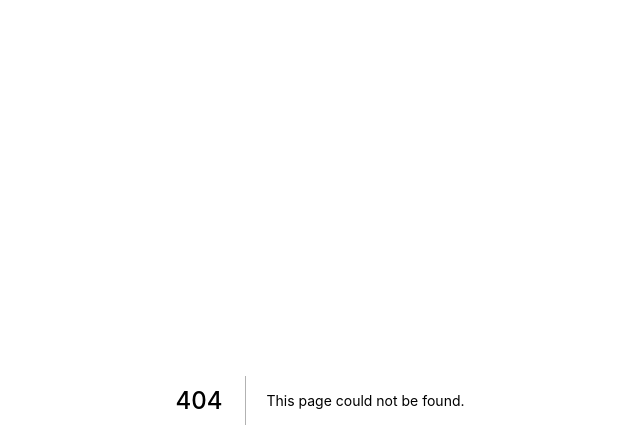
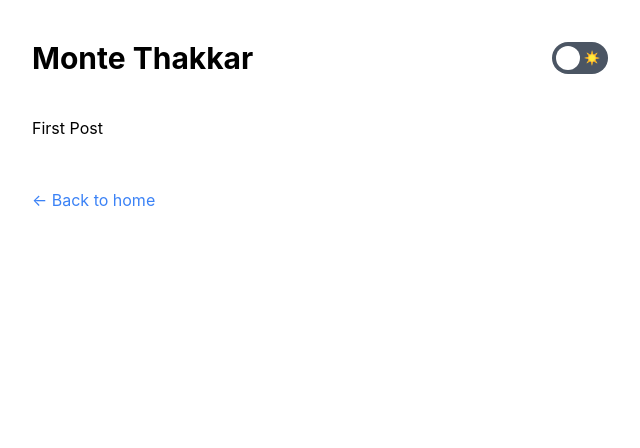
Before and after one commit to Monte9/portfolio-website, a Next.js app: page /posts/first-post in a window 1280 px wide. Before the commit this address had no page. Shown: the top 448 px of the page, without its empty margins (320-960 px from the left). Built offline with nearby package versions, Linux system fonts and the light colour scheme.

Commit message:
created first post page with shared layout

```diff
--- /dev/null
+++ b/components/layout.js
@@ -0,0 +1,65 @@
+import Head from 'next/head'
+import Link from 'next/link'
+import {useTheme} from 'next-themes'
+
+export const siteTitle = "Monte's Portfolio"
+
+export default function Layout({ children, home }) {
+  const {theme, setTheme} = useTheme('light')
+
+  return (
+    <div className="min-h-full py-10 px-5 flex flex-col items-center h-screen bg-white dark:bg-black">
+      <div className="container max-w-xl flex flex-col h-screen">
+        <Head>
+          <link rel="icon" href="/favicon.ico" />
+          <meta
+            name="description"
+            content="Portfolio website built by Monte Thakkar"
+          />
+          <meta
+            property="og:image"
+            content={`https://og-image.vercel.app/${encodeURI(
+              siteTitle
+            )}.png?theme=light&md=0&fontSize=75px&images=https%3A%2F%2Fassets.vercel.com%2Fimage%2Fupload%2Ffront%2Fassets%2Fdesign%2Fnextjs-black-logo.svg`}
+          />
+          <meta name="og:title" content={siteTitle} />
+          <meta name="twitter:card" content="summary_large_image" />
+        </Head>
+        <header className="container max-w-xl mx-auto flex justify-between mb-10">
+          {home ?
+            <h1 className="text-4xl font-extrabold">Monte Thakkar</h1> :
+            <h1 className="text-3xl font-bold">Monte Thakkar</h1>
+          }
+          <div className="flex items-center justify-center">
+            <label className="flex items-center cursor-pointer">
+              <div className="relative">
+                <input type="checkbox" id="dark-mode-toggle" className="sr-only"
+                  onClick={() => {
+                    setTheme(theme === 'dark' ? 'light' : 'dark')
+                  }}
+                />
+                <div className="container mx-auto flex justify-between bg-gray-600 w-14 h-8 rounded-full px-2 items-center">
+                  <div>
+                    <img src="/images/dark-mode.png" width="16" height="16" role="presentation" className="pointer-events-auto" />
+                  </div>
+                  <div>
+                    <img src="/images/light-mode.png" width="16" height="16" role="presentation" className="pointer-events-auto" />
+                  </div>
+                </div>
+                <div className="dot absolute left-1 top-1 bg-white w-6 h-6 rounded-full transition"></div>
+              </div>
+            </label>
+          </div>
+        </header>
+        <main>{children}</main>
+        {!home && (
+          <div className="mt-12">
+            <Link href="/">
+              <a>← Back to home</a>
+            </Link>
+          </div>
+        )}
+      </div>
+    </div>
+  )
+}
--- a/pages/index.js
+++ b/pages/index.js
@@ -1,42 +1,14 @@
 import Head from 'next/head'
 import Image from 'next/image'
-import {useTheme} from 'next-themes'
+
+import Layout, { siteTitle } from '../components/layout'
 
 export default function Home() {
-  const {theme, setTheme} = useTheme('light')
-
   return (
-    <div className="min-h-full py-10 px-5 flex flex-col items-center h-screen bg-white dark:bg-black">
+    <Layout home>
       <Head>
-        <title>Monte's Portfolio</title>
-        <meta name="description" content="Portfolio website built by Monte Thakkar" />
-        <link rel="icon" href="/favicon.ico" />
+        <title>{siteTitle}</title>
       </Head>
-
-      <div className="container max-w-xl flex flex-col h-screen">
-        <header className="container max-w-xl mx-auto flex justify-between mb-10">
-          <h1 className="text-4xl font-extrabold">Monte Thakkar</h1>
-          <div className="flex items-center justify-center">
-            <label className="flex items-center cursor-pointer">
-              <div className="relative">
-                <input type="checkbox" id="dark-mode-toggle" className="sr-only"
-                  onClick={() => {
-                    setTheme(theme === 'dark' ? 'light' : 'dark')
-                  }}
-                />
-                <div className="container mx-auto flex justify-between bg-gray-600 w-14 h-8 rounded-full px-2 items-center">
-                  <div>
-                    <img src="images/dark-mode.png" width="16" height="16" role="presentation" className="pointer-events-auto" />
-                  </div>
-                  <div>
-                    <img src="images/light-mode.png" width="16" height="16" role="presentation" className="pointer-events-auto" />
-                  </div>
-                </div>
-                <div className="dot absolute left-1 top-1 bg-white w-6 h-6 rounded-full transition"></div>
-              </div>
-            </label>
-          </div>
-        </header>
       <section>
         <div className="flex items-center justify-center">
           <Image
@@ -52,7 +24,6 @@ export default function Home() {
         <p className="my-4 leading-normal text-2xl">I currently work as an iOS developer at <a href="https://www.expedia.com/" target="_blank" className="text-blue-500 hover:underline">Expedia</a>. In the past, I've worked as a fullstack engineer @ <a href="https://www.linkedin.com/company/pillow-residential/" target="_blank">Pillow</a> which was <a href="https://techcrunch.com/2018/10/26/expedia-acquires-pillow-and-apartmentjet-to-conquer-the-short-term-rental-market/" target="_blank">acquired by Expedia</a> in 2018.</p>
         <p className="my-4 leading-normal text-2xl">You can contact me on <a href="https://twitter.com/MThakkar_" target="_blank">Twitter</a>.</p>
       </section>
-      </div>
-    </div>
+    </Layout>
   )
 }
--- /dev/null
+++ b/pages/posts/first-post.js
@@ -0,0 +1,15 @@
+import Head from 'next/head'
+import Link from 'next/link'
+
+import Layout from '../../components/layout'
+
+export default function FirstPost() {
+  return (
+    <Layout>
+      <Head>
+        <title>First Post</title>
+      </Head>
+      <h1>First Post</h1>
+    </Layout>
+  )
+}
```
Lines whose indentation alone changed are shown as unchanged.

[EXERCISE DESCRIPTION]
The pictures in the data should be omitted, and every remaining line set down exactly.

[ANSWER TO THE EXERCISE]
Before and after one commit to Monte9/portfolio-website, a Next.js app: page /posts/first-post in a window 1280 px wide. Before the commit this address had no page. Shown: the top 448 px of the page, without its empty margins (320-960 px from the left). Built offline with nearby package versions, Linux system fonts and the light colour scheme.

Commit message:
created first post page with shared layout

```diff
--- /dev/null
+++ b/components/layout.js
@@ -0,0 +1,65 @@
+import Head from 'next/head'
+import Link from 'next/link'
+import {useTheme} from 'next-themes'
+
+export const siteTitle = "Monte's Portfolio"
+
+export default function Layout({ children, home }) {
+  const {theme, setTheme} = useTheme('light')
+
+  return (
+    <div className="min-h-full py-10 px-5 flex flex-col items-center h-screen bg-white dark:bg-black">
+      <div className="container max-w-xl flex flex-col h-screen">
+        <Head>
+          <link rel="icon" href="/favicon.ico" />
+          <meta
+            name="description"
+            content="Portfolio website built by Monte Thakkar"
+          />
+          <meta
+            property="og:image"
+            content={`https://og-image.vercel.app/${encodeURI(
+              siteTitle
+            )}.png?theme=light&md=0&fontSize=75px&images=https%3A%2F%2Fassets.vercel.com%2Fimage%2Fupload%2Ffront%2Fassets%2Fdesign%2Fnextjs-black-logo.svg`}
+          />
+          <meta name="og:title" content={siteTitle} />
+          <meta name="twitter:card" content="summary_large_image" />
+        </Head>
+        <header className="container max-w-xl mx-auto flex justify-between mb-10">
+          {home ?
+            <h1 className="text-4xl font-extrabold">Monte Thakkar</h1> :
+            <h1 className="text-3xl font-bold">Monte Thakkar</h1>
+          }
+          <div className="flex items-center justify-center">
+            <label className="flex items-center cursor-pointer">
+              <div className="relative">
+                <input type="checkbox" id="dark-mode-toggle" className="sr-only"
+                  onClick={() => {
+                    setTheme(theme === 'dark' ? 'light' : 'dark')
+                  }}
+                />
+                <div className="container mx-auto flex justify-between bg-gray-600 w-14 h-8 rounded-full px-2 items-center">
+                  <div>
+                    <img src="/images/dark-mode.png" width="16" height="16" role="presentation" className="pointer-events-auto" />
+                  </div>
+                  <div>
+                    <img src="/images/light-mode.png" width="16" height="16" role="presentation" className="pointer-events-auto" />
+                  </div>
+                </div>
+                <div className="dot absolute left-1 top-1 bg-white w-6 h-6 rounded-full transition"></div>
+              </div>
+            </label>
+          </div>
+        </header>
+        <main>{children}</main>
+        {!home && (
+          <div className="mt-12">
+            <Link href="/">
+              <a>← Back to home</a>
+            </Link>
+          </div>
+        )}
+      </div>
+    </div>
+  )
+}
--- a/pages/index.js
+++ b/pages/index.js
@@ -1,42 +1,14 @@
 import Head from 'next/head'
 import Image from 'next/image'
-import {useTheme} from 'next-themes'
+
+import Layout, { siteTitle } from '../components/layout'
 
 export default function Home() {
-  const {theme, setTheme} = useTheme('light')
-
   return (
-    <div className="min-h-full py-10 px-5 flex flex-col items-center h-screen bg-white dark:bg-black">
+    <Layout home>
       <Head>
-        <title>Monte's Portfolio</title>
-        <meta name="description" content="Portfolio website built by Monte Thakkar" />
-        <link rel="icon" href="/favicon.ico" />
+        <title>{siteTitle}</title>
       </Head>
-
-      <div className="container max-w-xl flex flex-col h-screen">
-        <header className="container max-w-xl mx-auto flex justify-between mb-10">
-          <h1 className="text-4xl font-extrabold">Monte Thakkar</h1>
-          <div className="flex items-center justify-center">
-            <label className="flex items-center cursor-pointer">
-              <div className="relative">
-                <input type="checkbox" id="dark-mode-toggle" className="sr-only"
-                  onClick={() => {
-                    setTheme(theme === 'dark' ? 'light' : 'dark')
-                  }}
-                />
-                <div className="container mx-auto flex justify-between bg-gray-600 w-14 h-8 rounded-full px-2 items-center">
-                  <div>
-                    <img src="images/dark-mode.png" width="16" height="16" role="presentation" className="pointer-events-auto" />
-                  </div>
-                  <div>
-                    <img src="images/light-mode.png" width="16" height="16" role="presentation" className="pointer-events-auto" />
-                  </div>
-                </div>
-                <div className="dot absolute left-1 top-1 bg-white w-6 h-6 rounded-full transition"></div>
-              </div>
-            </label>
-          </div>
-        </header>
       <section>
         <div className="flex items-center justify-center">
           <Image
@@ -52,7 +24,6 @@ export default function Home() {
         <p className="my-4 leading-normal text-2xl">I currently work as an iOS developer at <a href="https://www.expedia.com/" target="_blank" className="text-blue-500 hover:underline">Expedia</a>. In the past, I've worked as a fullstack engineer @ <a href="https://www.linkedin.com/company/pillow-residential/" target="_blank">Pillow</a> which was <a href="https://techcrunch.com/2018/10/26/expedia-acquires-pillow-and-apartmentjet-to-conquer-the-short-term-rental-market/" target="_blank">acquired by Expedia</a> in 2018.</p>
         <p className="my-4 leading-normal text-2xl">You can contact me on <a href="https://twitter.com/MThakkar_" target="_blank">Twitter</a>.</p>
       </section>
-      </div>
-    </div>
+    </Layout>
   )
 }
--- /dev/null
+++ b/pages/posts/first-post.js
@@ -0,0 +1,15 @@
+import Head from 'next/head'
+import Link from 'next/link'
+
+import Layout from '../../components/layout'
+
+export default function FirstPost() {
+  return (
+    <Layout>
+      <Head>
+        <title>First Post</title>
+      </Head>
+      <h1>First Post</h1>
+    </Layout>
+  )
+}
```
Lines whose indentation alone changed are shown as unchanged.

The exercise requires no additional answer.